5. Diversify your options. “Data plans” - the term cell phone vendors use to refer to packages that offer e-mail and Internet usage - are not considered desirable by every physician. Some physicians live and die by their e-mail-connected devices, while others keep it simple, only turning their phones on to return pages. To keep things fair, consider working out “a la carte” pricing, allowing physicians who wish to pay a premium for a data plan to have that option. As a side note, be sure to ask about text messaging rates as well.

6. Establish “travel rules.” In all cases, but especially if your cell carrier is a regional one, you must establish a policy that requires all physicians to notify your practice before taking their corporate phones on business trips or personal vacations where they might incur roaming charges. In some cases, it may be cheaper to purchase a one-month, prepaid phone from a national carrier. When traveling abroad, users should consult their carriers plenty of time before their trip to determine if their phones will even work in their destination country and what charges will be incurred. (International travel is rarely covered by standard phone plans.) You may be better off using a reputable international cell phone rental company.

7. Leverage your buying power. Allowing individual physicians to go out and purchase the phones and plans of their choice and then individually reimbursing them will add to your accounting headaches and throw away any group buying power you may have. While the kid at the mall’s cell phone kiosk will tell you they don’t give discounts, don’t believe him.

Contact three carriers and ask for a business sales representative. Ask each one to provide you with a two-day loaner phone to try out, and determine for yourself what coverage you have in your area.
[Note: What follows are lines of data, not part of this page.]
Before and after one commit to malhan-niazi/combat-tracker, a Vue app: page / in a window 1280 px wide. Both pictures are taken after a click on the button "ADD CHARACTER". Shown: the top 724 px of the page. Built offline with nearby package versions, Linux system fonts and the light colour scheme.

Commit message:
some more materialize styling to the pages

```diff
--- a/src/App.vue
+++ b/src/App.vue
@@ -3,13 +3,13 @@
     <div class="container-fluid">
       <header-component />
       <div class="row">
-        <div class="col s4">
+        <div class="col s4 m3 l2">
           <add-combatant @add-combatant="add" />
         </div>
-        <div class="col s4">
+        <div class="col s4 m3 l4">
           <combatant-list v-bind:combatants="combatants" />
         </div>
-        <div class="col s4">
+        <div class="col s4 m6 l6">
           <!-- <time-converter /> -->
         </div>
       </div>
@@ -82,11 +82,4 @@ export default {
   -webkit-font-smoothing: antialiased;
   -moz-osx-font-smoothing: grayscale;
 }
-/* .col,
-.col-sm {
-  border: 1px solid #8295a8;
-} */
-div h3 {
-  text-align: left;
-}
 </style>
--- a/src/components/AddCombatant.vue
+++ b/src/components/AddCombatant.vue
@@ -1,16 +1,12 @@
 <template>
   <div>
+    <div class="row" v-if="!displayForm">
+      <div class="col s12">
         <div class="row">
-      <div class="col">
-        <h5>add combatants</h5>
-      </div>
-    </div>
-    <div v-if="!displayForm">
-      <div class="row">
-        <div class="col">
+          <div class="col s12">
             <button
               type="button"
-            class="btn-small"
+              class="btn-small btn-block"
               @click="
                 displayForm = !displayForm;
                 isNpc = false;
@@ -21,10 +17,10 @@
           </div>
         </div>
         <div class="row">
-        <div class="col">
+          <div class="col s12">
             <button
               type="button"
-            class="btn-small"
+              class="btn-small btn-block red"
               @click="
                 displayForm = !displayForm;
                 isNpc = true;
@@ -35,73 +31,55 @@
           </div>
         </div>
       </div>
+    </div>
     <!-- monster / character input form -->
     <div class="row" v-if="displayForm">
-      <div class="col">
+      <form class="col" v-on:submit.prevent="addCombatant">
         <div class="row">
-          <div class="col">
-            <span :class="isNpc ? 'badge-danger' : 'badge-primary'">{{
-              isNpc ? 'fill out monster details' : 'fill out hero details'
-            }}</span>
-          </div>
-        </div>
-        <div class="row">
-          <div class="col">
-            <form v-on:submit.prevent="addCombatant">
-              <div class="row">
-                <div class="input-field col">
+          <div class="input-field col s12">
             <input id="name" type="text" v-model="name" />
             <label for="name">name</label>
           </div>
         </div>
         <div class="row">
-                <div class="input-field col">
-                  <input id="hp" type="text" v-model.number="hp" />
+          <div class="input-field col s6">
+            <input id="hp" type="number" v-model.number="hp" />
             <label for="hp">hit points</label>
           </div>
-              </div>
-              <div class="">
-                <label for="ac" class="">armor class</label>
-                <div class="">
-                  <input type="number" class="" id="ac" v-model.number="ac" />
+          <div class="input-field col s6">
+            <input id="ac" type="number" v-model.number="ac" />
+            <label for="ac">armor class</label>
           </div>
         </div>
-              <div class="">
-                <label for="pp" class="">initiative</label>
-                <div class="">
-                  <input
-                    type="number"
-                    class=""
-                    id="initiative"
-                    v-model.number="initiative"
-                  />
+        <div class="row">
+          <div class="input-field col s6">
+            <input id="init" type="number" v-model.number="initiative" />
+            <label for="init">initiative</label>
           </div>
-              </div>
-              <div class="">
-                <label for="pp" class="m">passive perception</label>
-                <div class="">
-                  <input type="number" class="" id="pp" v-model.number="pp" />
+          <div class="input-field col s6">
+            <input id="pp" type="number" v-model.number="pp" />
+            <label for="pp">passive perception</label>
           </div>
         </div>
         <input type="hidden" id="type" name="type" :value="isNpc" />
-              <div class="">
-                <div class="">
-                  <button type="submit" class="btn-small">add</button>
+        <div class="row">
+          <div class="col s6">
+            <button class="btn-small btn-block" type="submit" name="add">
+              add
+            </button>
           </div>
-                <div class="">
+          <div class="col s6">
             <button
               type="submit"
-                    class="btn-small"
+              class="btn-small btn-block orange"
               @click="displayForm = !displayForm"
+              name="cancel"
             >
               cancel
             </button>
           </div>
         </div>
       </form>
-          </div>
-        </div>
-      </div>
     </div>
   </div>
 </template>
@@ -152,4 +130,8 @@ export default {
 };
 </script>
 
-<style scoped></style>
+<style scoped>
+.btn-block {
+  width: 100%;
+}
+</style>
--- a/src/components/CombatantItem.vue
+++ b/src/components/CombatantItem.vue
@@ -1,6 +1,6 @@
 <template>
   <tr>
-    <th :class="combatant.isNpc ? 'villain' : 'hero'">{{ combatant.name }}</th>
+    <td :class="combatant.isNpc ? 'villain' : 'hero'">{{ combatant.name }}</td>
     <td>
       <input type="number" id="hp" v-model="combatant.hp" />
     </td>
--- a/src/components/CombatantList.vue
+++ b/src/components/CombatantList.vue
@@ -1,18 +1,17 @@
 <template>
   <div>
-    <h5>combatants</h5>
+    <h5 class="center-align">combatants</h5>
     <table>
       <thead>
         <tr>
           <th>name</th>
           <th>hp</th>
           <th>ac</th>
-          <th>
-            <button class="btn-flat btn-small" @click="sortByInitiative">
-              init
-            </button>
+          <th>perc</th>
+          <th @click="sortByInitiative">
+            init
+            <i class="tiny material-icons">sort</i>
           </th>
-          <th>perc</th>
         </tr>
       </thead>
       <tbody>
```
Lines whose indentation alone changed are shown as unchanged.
Then ask each vendor still in the running for a written bid for the number of phones you desire for one-, two-, and three-year contract terms. (Some vendors will balk at a short contract, but try to push for it.) Ask your potential carriers to calculate all costs incurred for using their phones, including taxes, fees, and detailed billing charges.

Following these simple steps can save you money and avoid unnecessary unpleasantness regarding your company’s cell phone solution.

Jonathan McCallister has worked in healthcare IT management for more than eight years and in general IT management for more than a decade. He can be reached via abeckel@physicianspractice.com.


This article originally appeared in the June 2008 issue of Physicians Practice.